The display is a groundbreaking move for Tate, which has hitherto taken the Reformation in England, in the mid-sixteenth century, as the starting point for its collection and displays. Image and Idol acknowledges the richness and power of visual culture prior to that date and provides a beautiful and revelatory complement to Tate Britain's newly re-housed permanent collection.
The works in the exhibition have been borrowed predominantly from churches and cathedrals across England and Wales. For the last eighteen months, the curators have been researching and selecting a group of works for display, making field trips across the country to uncover the hidden treasures of our medieval past. Each has brought their own distinct perspectives to these extraordinary works, which once inspired passionate devotion or intense disapproval, even physical violence. In a departure from the conventions of museum display, Deacon has designed the installation of these works. The unique presentation will enhance the stylistic and thematic diversity of the selection.

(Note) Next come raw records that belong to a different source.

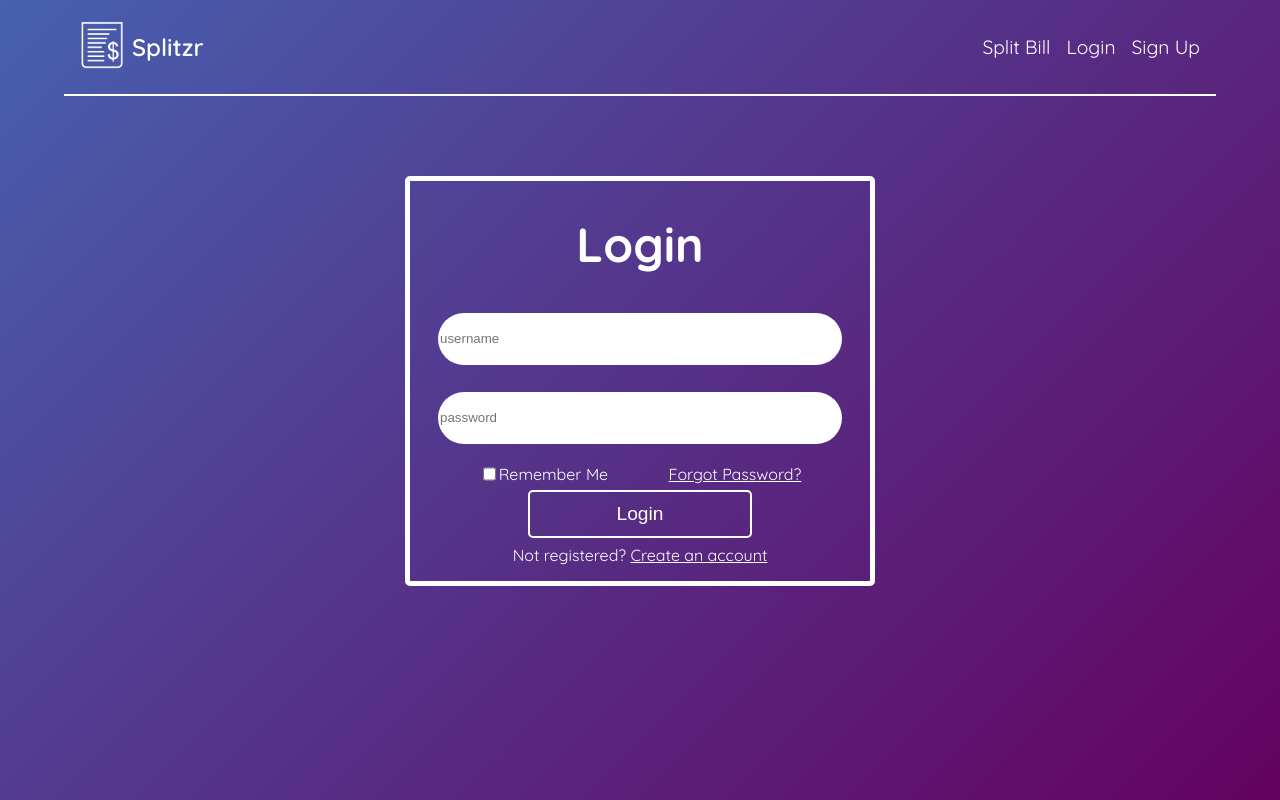
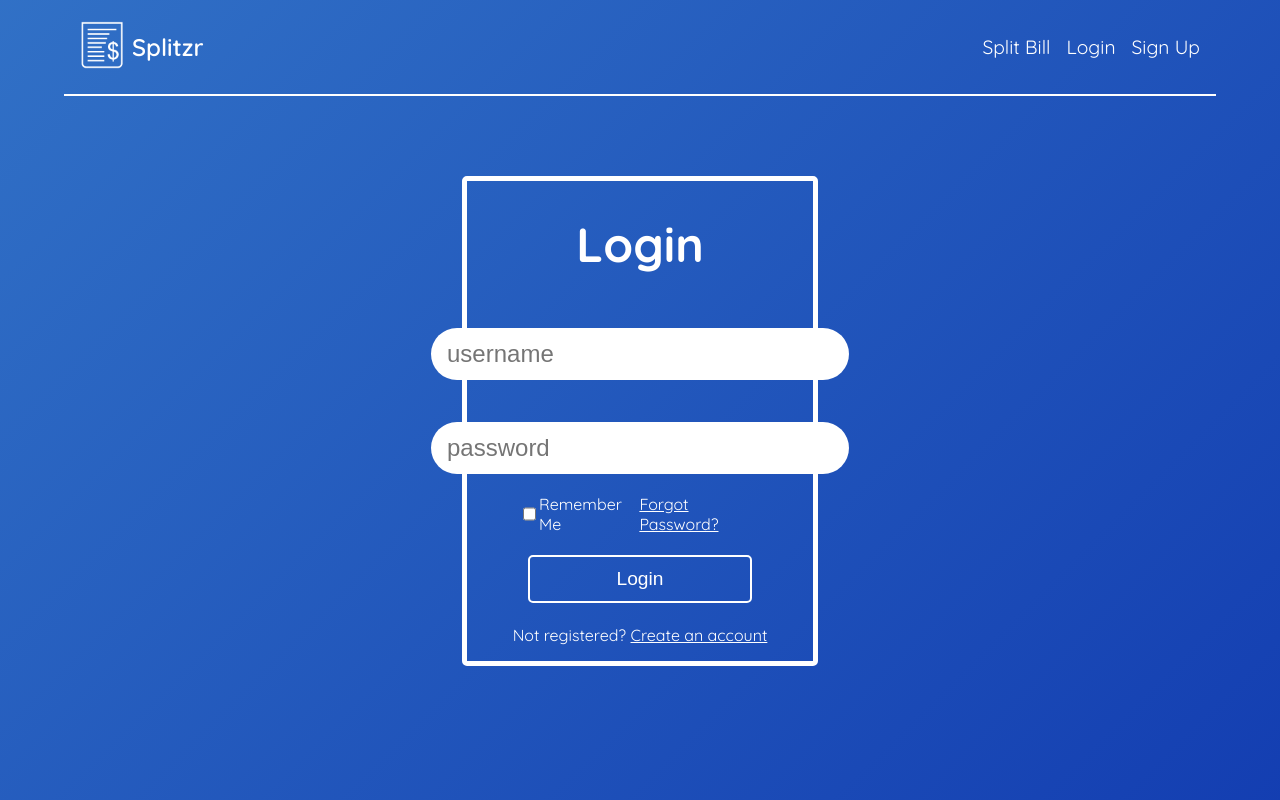
Before and after one commit to roccovulpis/Splitzr, a React (Vite) app: page /login in a window 1280 px wide. Built offline with nearby package versions, Linux system fonts and the light colour scheme.

Commit message:
Updated styling

```diff
--- a/src/styles/Home.css
+++ b/src/styles/Home.css
@@ -26,6 +26,7 @@
     background-color: transparent;
     color: white;
     font-size: 1.2rem;
+    transition: background-color 0.5s ease;
   }
 
   #home-split-btn:hover {
--- a/src/styles/Login.css
+++ b/src/styles/Login.css
@@ -11,8 +11,8 @@
     display: flex;
     flex-direction: column;
     align-items: center;
-    width: 40%;
-    height: 50vh;
+    width: 30%;
+    height: 60vh;
   }
 
   .login-form > h1 {
@@ -25,6 +25,8 @@
     border: none;
     border-radius: 30px;
     margin-top: auto;
+    font-size: 1.5rem;
+    padding-left: 1rem;
   }
 
   .login-span {
@@ -54,6 +56,7 @@
     color: white;
     font-size: 1.2rem;
     margin-top: auto;
+    transition: background-color 0.5s ease;
   }
 
   #login-btn:hover {
--- a/src/styles/Navbar.css
+++ b/src/styles/Navbar.css
@@ -39,6 +39,7 @@ nav {
   a {
     text-decoration: none;
     color: hsl(0, 0%, 100%);
+    transition: background-color 0.5s ease;
   }
 
   a:hover {
--- a/src/styles/index.css
+++ b/src/styles/index.css
@@ -5,7 +5,7 @@ body {
   font-family: "Quicksand", serif;
   overflow: auto;
   /* background: linear-gradient(315deg, rgba(101,0,94,1) 3%, rgba(60,132,206,1) 38%, rgba(48,238,226,1) 68%, rgba(255,25,25,1) 98%); */
-  background: linear-gradient(315deg, rgba(101,0,94,1) 3%, rgba(60,132,206,1) 38%, rgba(255,25,25,1) 98%);
+  background: linear-gradient(315deg, rgb(19, 61, 177) 3%, rgba(60,132,206,1) 38%, rgb(10, 147, 189) 98%);
   animation: gradient 15s ease infinite;
   background-size: 400% 400%;
   background-attachment: fixed;
```
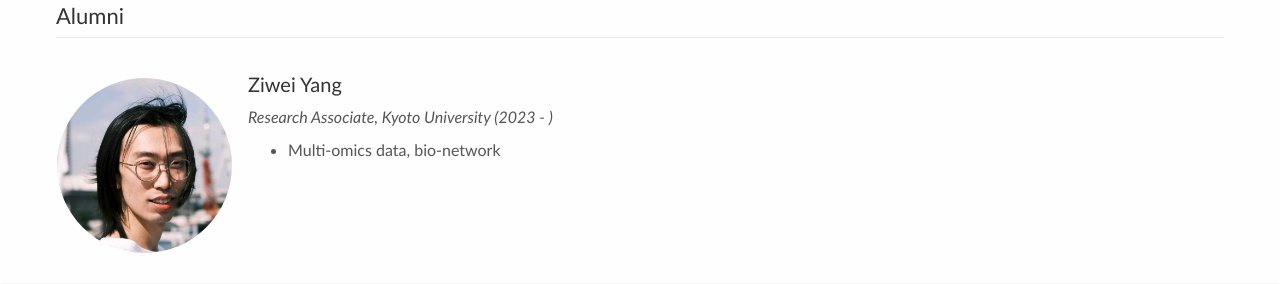
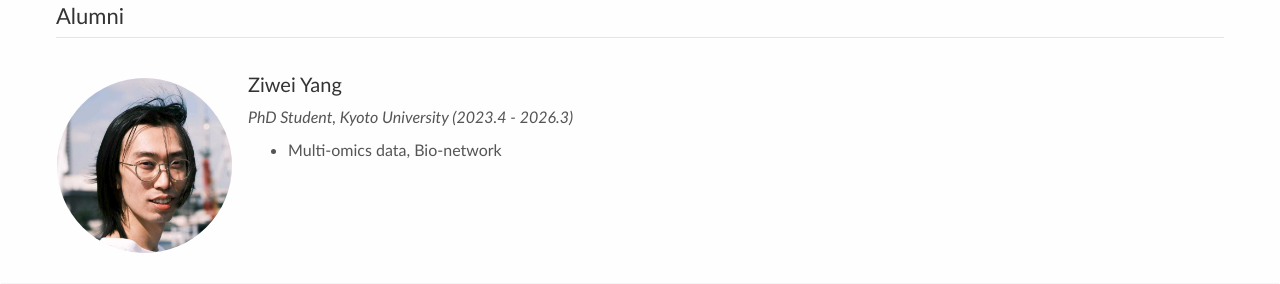
Before and after one commit to zhengchen3/zhengchen3.github.io, a Jekyll site: the page built from _pages/team.md, in a window 1280 px wide and 900 px high, scrolled down 577 px. Shown: the part 545-829 px from the top of the window. Built offline with Jekyll 4.4.1, drawn with Linux system fonts in a browser that asks for light colours; nearby versions of some CDN libraries.

```diff
--- a/_pages/team.md
+++ b/_pages/team.md
@@ -124,9 +124,9 @@ style="float:left; margin-right:16px; width:175px; height:175px; border-radius:5
 <div class="col-sm-6 clearfix">
   <img src="{{ site.url }}{{ site.baseurl }}/images/teampic/ziwei.jpg" alt="Ziwei Yang" style="float:left; margin-right:16px; width:175px; height:175px; border-radius:50%; object-fit:cover;" />
   <h4>Ziwei Yang</h4>
-  <i>Research Associate, Kyoto University (2023 - )</i>
+  <i>PhD Student, Kyoto University (2023.4 - 2026.3)</i>
   <ul style="overflow: hidden">
-    <li>Multi-omics data, bio-network</li>
+    <li>Multi-omics data, Bio-network</li>
   </ul>
 </div>
 </div>
```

A centrepiece will be the extraordinary Tree of Jesse, the largest and most impressive example of wooden sculpture surviving from the fifteenth century.
This carved oak figure has been acclaimed as one of the finest medieval sculptures in the world but before now has never been seen outside its home, St Mary's Priory Church, Abergavenny.
Image and Idol will introduce a number of key historical themes in British art from the Romanesque style to the Reformation; in particular, it highlights the international context for British art and the cataclysmic effects of the Reformation, in which much religious sculpture was destroyed. The inclusion of Pietro Torrigiano's little known Effigy of Dr Yonge, from the Chancery Lane Library (the former Public Records Office) at King's College London, acknowledges the impact of the Italian renaissance and the emergence of ambitious new categories of secular imagery.
An illustrated catalogue is now available with essays by Richard Deacon and Phillip Lindley (64pp, £12.99).
Tate thanks The Daniel Katz Gallery for supporting the conservation of the Sir Thomas Andrew's monument, Holy Trinity Church, Charwelton, which will be included in the exhibition.